Change detection outputs
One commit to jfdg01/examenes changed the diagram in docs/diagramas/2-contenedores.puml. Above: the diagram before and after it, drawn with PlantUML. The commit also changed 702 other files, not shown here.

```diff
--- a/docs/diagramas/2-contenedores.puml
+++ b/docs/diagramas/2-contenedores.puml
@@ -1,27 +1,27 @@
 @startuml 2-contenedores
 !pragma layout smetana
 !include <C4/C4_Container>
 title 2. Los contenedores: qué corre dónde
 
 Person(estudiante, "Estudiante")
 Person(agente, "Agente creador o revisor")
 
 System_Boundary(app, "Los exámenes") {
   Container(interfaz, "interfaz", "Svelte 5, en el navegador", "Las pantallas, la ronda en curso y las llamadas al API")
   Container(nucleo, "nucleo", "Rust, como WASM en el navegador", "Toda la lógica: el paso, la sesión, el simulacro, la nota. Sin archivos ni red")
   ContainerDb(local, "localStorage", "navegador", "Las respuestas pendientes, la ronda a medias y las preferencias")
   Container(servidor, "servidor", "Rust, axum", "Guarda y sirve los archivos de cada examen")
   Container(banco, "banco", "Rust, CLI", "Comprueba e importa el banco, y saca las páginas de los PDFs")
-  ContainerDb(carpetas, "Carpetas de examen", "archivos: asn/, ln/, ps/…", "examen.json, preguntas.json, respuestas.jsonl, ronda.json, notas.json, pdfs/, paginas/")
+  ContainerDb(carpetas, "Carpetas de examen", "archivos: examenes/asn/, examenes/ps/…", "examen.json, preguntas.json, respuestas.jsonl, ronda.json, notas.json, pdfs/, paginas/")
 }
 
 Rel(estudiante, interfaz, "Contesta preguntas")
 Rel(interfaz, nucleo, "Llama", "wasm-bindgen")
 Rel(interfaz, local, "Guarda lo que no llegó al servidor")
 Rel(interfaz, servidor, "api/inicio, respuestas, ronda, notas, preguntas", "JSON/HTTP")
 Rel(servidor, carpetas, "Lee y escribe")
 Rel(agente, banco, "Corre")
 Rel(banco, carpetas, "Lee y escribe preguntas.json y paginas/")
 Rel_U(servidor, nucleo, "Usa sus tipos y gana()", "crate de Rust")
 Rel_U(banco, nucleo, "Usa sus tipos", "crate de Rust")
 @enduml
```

#### What you are asked to do
Your answer should consist of every entry, repeated exactly.

#### Response area
One commit to jfdg01/examenes changed the diagram in docs/diagramas/2-contenedores.puml. Above: the diagram before and after it, drawn with PlantUML. The commit also changed 702 other files, not shown here.

```diff
--- a/docs/diagramas/2-contenedores.puml
+++ b/docs/diagramas/2-contenedores.puml
@@ -1,27 +1,27 @@
 @startuml 2-contenedores
 !pragma layout smetana
 !include <C4/C4_Container>
 title 2. Los contenedores: qué corre dónde
 
 Person(estudiante, "Estudiante")
 Person(agente, "Agente creador o revisor")
 
 System_Boundary(app, "Los exámenes") {
   Container(interfaz, "interfaz", "Svelte 5, en el navegador", "Las pantallas, la ronda en curso y las llamadas al API")
   Container(nucleo, "nucleo", "Rust, como WASM en el navegador", "Toda la lógica: el paso, la sesión, el simulacro, la nota. Sin archivos ni red")
   ContainerDb(local, "localStorage", "navegador", "Las respuestas pendientes, la ronda a medias y las preferencias")
   Container(servidor, "servidor", "Rust, axum", "Guarda y sirve los archivos de cada examen")
   Container(banco, "banco", "Rust, CLI", "Comprueba e importa el banco, y saca las páginas de los PDFs")
-  ContainerDb(carpetas, "Carpetas de examen", "archivos: asn/, ln/, ps/…", "examen.json, preguntas.json, respuestas.jsonl, ronda.json, notas.json, pdfs/, paginas/")
+  ContainerDb(carpetas, "Carpetas de examen", "archivos: examenes/asn/, examenes/ps/…", "examen.json, preguntas.json, respuestas.jsonl, ronda.json, notas.json, pdfs/, paginas/")
 }
 
 Rel(estudiante, interfaz, "Contesta preguntas")
 Rel(interfaz, nucleo, "Llama", "wasm-bindgen")
 Rel(interfaz, local, "Guarda lo que no llegó al servidor")
 Rel(interfaz, servidor, "api/inicio, respuestas, ronda, notas, preguntas", "JSON/HTTP")
 Rel(servidor, carpetas, "Lee y escribe")
 Rel(agente, banco, "Corre")
 Rel(banco, carpetas, "Lee y escribe preguntas.json y paginas/")
 Rel_U(servidor, nucleo, "Usa sus tipos y gana()", "crate de Rust")
 Rel_U(banco, nucleo, "Usa sus tipos", "crate de Rust")
 @enduml
```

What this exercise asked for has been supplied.